texaswoodworker 01-01-2012 10:37 AM

How are wildcat rounds/guns made?
 
I have been wondering this for a while. If someone wanted a round that does not exist commercially or possibly privately (lets just use something like a 17-06. (30-06 necked fown to fit a .17 HMR bullet) as an example) Could they just put a cartridge through a die to make it fit the right size bullet? How would they go about either having a rifle made for them, or making it themselves? Could they just get a heavy barrel for a .17 HMR and have it milled so that a 30-06 cartridge would work with it and so it could be attached to the reciever? Could they just use a reciever designed to use a 30-06? This is something I have just been curious about. Wildcat round have always interested me so I just want to know how it is done.

Bonus Question. Since I used a 17-06 as an example, I would like to know how well ya'll think it would work for either super long range varmit hunting or target shooting. Wouldn't this round cause the barrel to wear out faster?

downsouth 01-01-2012 10:56 AM

My opinion, the round would be too hot and not penatrate. It would sure "bark here and bite yonder" pretty damn quik.

Axxe55 01-01-2012 11:17 AM

Quote:

Originally Posted by texaswoodworker (Post 664473)
I have been wondering this for a while. If someone wanted a round that does not exist commercially or possibly privately (lets just use something like a 17-06. (30-06 necked fown to fit a .17 HMR bullet) as an example) Could they just put a cartridge through a die to make it fit the right size bullet? How would they go about either having a rifle made for them, or making it themselves? Could they just get a heavy barrel for a .17 HMR and have it milled so that a 30-06 cartridge would work with it and so it could be attached to the reciever? Could they just use a reciever designed to use a 30-06? This is something I have just been curious about. Wildcat round have always interested me so I just want to know how it is done.

Bonus Question. Since I used a 17-06 as an example, I would like to know how well ya'll think it would work for either super long range varmit hunting or target shooting. Wouldn't this round cause the barrel to wear out faster?

first step would be to draw up a blueprint of the cartridge with all the measurements, then have a reamer made to chamber a barrel, then get a die maker to make a set of dies. i know you were just using the 17-06 as an example, but there was one made once but as far as i know it was maare a novelty and there wasn't a rifle made for it. they said it was too small a caliber for such a large case, that it would be too impractical.

17-06, hmmm, about 6000 fps! disappears soon after leaving the barrel!

texaswoodworker 01-01-2012 11:49 AM

Quote:

Originally Posted by downsouth (Post 664477)
My opinion, the round would be too hot and not penatrate.
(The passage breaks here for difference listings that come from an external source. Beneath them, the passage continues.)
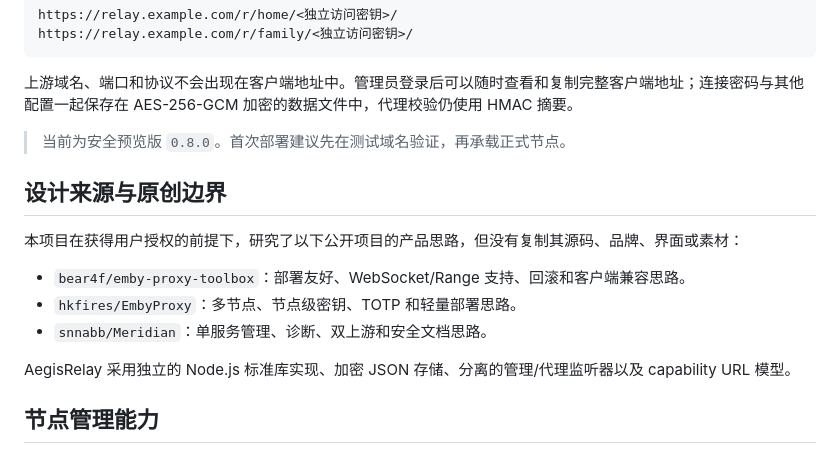
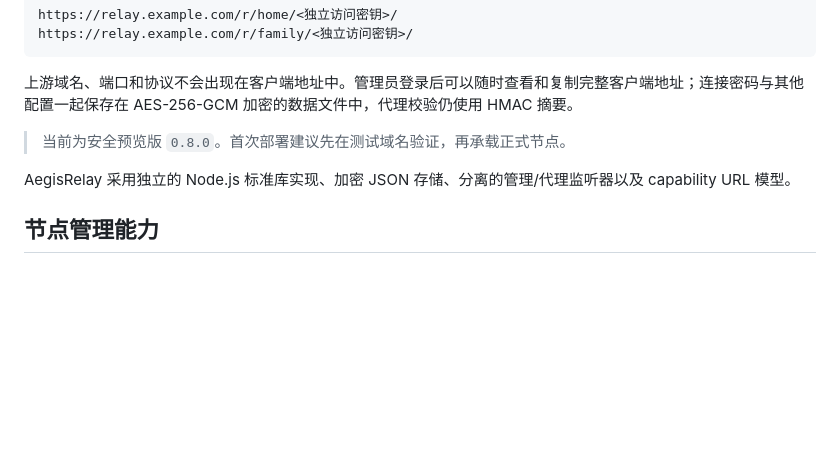
Before and after one commit to bear4f/aegis-relay, a Markdown page: README.md, the part around the change. GitHub-like rendering; blank space fills up the shorter version.

Commit message:
Remove design sources section from README
Removed section on design sources and original boundaries.

```diff
--- a/README.md
+++ b/README.md
@@ -10,14 +10,6 @@ https://relay.example.com/r/family/<独立访问密钥>/
 上游域名、端口和协议不会出现在客户端地址中。管理员登录后可以随时查看和复制完整客户端地址；连接密码与其他配置一起保存在 AES-256-GCM 加密的数据文件中，代理校验仍使用 HMAC 摘要。
 
 > 当前为安全预览版 `0.8.0`。首次部署建议先在测试域名验证，再承载正式节点。
-
-## 设计来源与原创边界
-
-本项目在获得用户授权的前提下，研究了以下公开项目的产品思路，但没有复制其源码、品牌、界面或素材：
-
-- `bear4f/emby-proxy-toolbox`：部署友好、WebSocket/Range 支持、回滚和客户端兼容思路。
-- `hkfires/EmbyProxy`：多节点、节点级密钥、TOTP 和轻量部署思路。
-- `snnabb/Meridian`：单服务管理、诊断、双上游和安全文档思路。
 
 AegisRelay 采用独立的 Node.js 标准库实现、加密 JSON 存储、分离的管理/代理监听器以及 capability URL 模型。
 
```
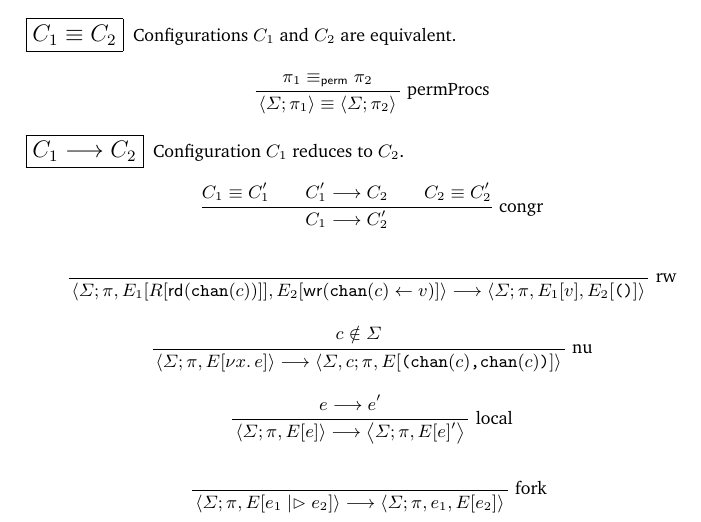
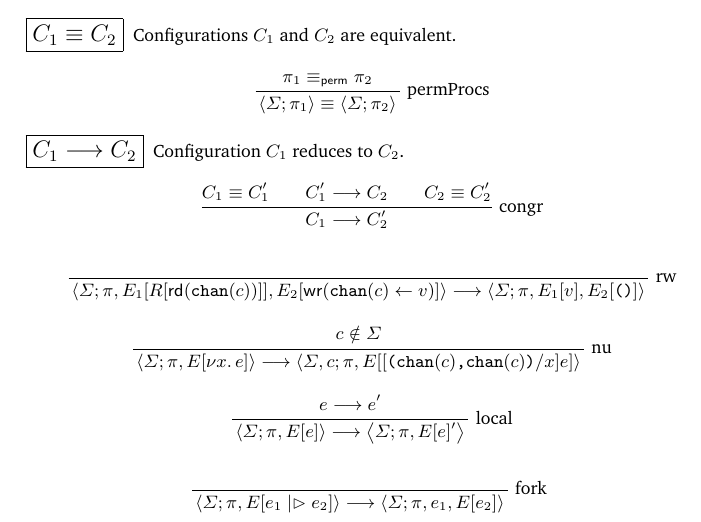
Before and after one commit to cuplv/dcp-calc, a LaTeX paper (tex/ilc-paper.tex): part of page 5 of 5, cut so that both start at the same text. Compiled offline with pdfLaTeX.

Commit message:
add missing stuff in nu stepping rule

```diff
--- a/tex/ilc-paper.tex
+++ b/tex/ilc-paper.tex
@@ -327,7 +327,7 @@ C_2 \equiv C_2'
 { \Config{\Chans}{\Procs,E_1[R[\eRd{\vChan{c}}] ],E_2[\eWr{\vChan{c}}{v}]} ---> \Config{\Chans}{\Procs,E_1[v],E_2[\vUnit]} }
 \and
 \Infer{nu}{ c \notin \Chans }
-{ \Config{\Chans}{\Procs,E[\eNu{x}{e}]} ---> \Config{\Chans, c}{\Procs, E[\vPair{\vChan{c}}{\vChan{c}}]} }
+{ \Config{\Chans}{\Procs,E[\eNu{x}{e}]} ---> \Config{\Chans, c}{\Procs, E[ [\vPair{\vChan{c}}{\vChan{c}} / x] e ]} }
 \and
 \Infer{local}{ e ---> e' }
 { \Config{\Chans}{\Procs, E[e]} ---> \Config{\Chans}{\Procs, E[e]'} }
```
It would sure "bark here and bite yonder" pretty damn quik.

Quote:

Originally Posted by axxe55 (Post 664480)
first step would be to draw up a blueprint of the cartridge with all the measurements, then have a reamer made to chamber a barrel, then get a die maker to make a set of dies. i know you were just using the 17-06 as an example, but there was one made once but as far as i know it was maare a novelty and there wasn't a rifle made for it. they said it was too small a caliber for such a large case, that it would be too impractical.

17-06, hmmm, about 6000 fps! disappears soon after leaving the barrel!

Thanks for clearifying the process for me axxe. It sounds like it takes a lot of time and money to make one of these rounds.

I had a feeling that it would not be a practical round. I have seen a round that would put it to shame though. Has anyone ever heard of a .17/.50 BMG? That looks like a hell of a round. :eek::D

http://i7.photobucket.com/albums/y27...vz/1750bmg.jpg

Axxe55 01-01-2012 12:09 PM

Quote:

Originally Posted by texaswoodworker (Post 664487)
Thanks for clearifying the process for me axxe. It sounds like it takes a lot of time and money to make one of these rounds.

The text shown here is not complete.